Partisan elections put unaffiliated candidates at a serious disadvantage. In order to run, they must petition to file, and to file they must collect 2,357 valid signatures. If they obtain about the same percentage of valid signatures on their sheets as we did for the Let Asheville Vote campaign, they’ll need to turn in about 2,900 signatures. I’ll not say that’s impossible, but as a recent signature-gatherer, I will say that it’s a full-time job for a sizable number of supporters. Let Asheville Vote succeeded partly because there were close to 100 people working the streets, following a media blitz the likes of which this town hadn’t seen in years. Consciousness had been raised, and the campaign’s signature-gatherers took advantage of that awareness. Individual candidates would lack that advantage.
The good news about nonpartisan elections is that it keeps the ground level at the front door of City Hall: Any city resident can run for City Council merely by paying a $75 filing fee. But if we vote “no” and City Council elections continue to be nonpartisan, the candidates’ party affiliations won’t appear on the ballot. And according to the Council members who initially approved the switch to partisan elections (all of whom are Democrats), voters are forever asking about candidates’ party affiliations.
Personally, I am a partisan, and I make no bones about it. I am proud to be a partisan. Truth to tell, a lot of voters do rely on party affiliation to guide their choices, spending too little time investigating the candidates’ stands on the issues of the day.

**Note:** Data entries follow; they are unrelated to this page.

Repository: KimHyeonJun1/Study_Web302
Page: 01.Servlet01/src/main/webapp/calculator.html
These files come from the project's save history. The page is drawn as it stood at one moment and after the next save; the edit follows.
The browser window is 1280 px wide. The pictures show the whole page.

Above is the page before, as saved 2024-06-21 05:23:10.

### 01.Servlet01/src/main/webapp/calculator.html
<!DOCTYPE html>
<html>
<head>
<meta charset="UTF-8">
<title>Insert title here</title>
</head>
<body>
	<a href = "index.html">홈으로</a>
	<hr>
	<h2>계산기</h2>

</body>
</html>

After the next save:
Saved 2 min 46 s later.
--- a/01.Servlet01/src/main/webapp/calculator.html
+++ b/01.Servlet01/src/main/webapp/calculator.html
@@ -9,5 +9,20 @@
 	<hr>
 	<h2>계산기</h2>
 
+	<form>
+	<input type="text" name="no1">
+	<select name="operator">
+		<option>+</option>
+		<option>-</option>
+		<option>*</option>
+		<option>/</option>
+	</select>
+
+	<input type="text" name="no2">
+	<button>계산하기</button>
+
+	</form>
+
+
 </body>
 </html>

Still, I believe that we partisans are supposed to look out for the interests of all city residents—including our unaffiliated friends and those belonging to the other major party. (As an aside, a partisan who doesn’t have friends in the other major party has a major problem, in my opinion.)

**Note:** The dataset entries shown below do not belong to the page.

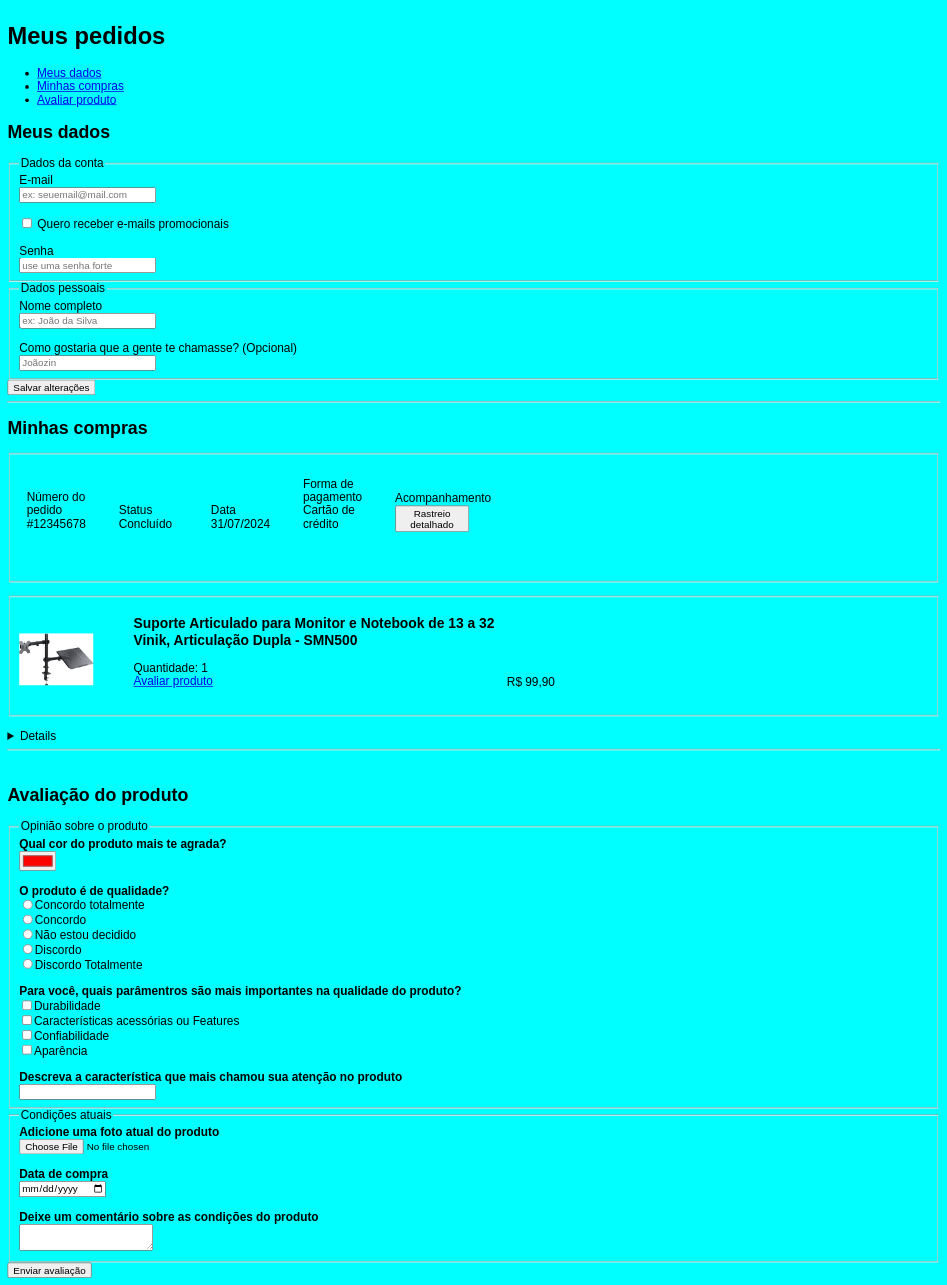
Repository: claudemir-camargo/site-compras
Page: index.html
These files come from the project's save history. The page is drawn as it stood at one moment and after the next save; the edit follows.
The browser window is 1280 px wide. The pictures show the whole page, at 74% of full size.

Above is the page before, as saved 2024-03-04 01:08:26.

After the next save:
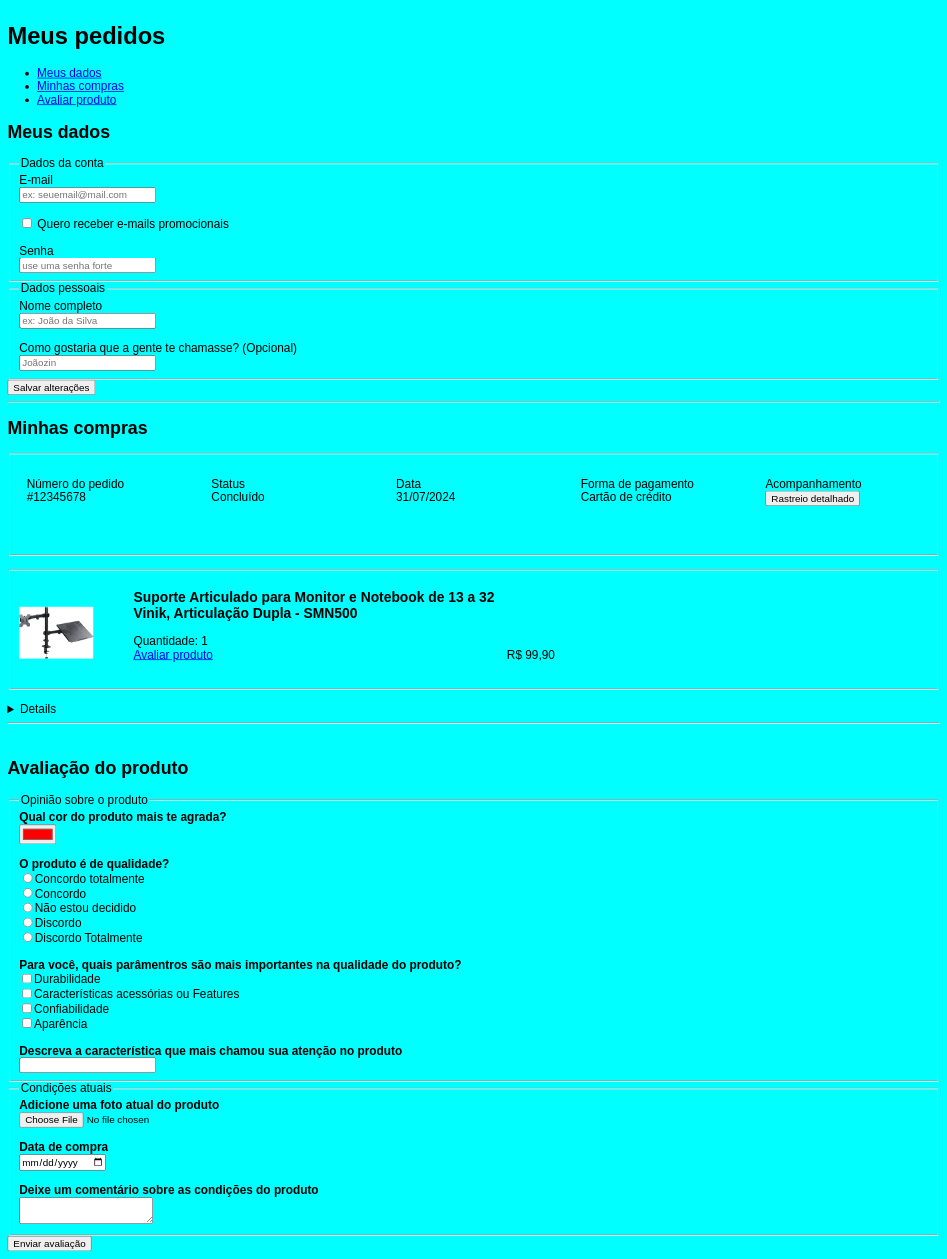
Saved 65 s later.
--- a/css/style.css
+++ b/css/style.css
@@ -12,6 +12,11 @@ body{
     padding: 5px;
     background-color:aqua
 }
+
+.container {
+    display: flex;
+    gap: 20px;
+  }
 
 #div1, #div2, #div3, #div4, #div5 {
     flex: 1;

So what shall we do? I recommend a two-step approach. First, let’s vote “no” on the partisan-election referendum in November, retain our level playing field, and spend some time between now and Nov. 6 giving the voters their crutch, if you will—helping educate them about the candidates’ party affiliations, whether by means of letters to the editor, print ads, radio or television. Second, let’s petition our legislators to make one small but significant change in North Carolina’s voting law allowing each candidate to append a single letter of the alphabet to their name, whether it’s a “D” or “R” or “U” or “G” or “L” or whatever. That one-sentence modification of the law would give voters the clue that some desire.
In the long run, I recommend that we adopt the same criterion for electing judges in North Carolina. Too much time and money are spent helping voters figure out which party judicial candidates belong to.

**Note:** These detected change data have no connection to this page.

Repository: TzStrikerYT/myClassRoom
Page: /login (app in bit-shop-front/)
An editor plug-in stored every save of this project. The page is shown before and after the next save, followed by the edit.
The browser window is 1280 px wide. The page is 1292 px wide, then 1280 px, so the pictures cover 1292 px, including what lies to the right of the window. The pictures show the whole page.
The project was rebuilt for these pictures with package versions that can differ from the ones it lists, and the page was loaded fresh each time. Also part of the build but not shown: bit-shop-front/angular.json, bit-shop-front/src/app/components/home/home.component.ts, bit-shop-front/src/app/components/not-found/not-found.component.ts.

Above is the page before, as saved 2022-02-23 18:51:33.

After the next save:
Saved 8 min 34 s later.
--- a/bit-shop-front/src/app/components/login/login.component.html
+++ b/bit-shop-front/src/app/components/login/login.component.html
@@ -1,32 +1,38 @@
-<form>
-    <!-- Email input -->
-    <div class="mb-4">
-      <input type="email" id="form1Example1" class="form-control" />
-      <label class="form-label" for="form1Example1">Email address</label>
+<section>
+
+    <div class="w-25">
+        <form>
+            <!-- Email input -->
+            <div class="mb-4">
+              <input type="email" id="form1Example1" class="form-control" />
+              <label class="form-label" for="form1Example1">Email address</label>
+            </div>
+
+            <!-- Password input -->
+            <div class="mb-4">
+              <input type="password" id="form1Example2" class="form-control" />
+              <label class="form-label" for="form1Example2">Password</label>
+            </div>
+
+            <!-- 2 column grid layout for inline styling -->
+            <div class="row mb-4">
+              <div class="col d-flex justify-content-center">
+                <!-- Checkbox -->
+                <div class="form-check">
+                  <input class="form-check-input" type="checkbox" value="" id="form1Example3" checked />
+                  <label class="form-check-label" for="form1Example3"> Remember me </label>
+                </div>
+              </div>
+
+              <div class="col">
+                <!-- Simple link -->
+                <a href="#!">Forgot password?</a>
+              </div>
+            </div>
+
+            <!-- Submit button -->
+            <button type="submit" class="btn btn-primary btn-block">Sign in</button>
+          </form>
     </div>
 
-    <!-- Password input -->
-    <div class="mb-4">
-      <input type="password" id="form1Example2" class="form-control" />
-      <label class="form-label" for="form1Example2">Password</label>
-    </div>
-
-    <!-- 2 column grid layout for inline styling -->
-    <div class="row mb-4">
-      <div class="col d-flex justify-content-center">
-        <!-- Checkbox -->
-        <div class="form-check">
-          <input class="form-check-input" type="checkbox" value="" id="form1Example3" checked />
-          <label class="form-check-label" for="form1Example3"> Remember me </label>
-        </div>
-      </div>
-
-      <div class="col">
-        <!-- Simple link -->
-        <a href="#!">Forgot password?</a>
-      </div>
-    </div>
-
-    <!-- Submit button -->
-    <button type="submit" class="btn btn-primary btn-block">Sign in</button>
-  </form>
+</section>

The major political parties will always help support their own candidates; that’s why they exist. To suggest that they should abstain from doing their job is to take way their First Amendment rights. But more and more, Buncombe County residents do not want a D or an R appended to their voter registration, and we must allow them not only to vote, but also to run for office on a playing field that’s kept as level as possible.
[Asheville resident George Keller is the secretary of the Buncombe County Republican Party.]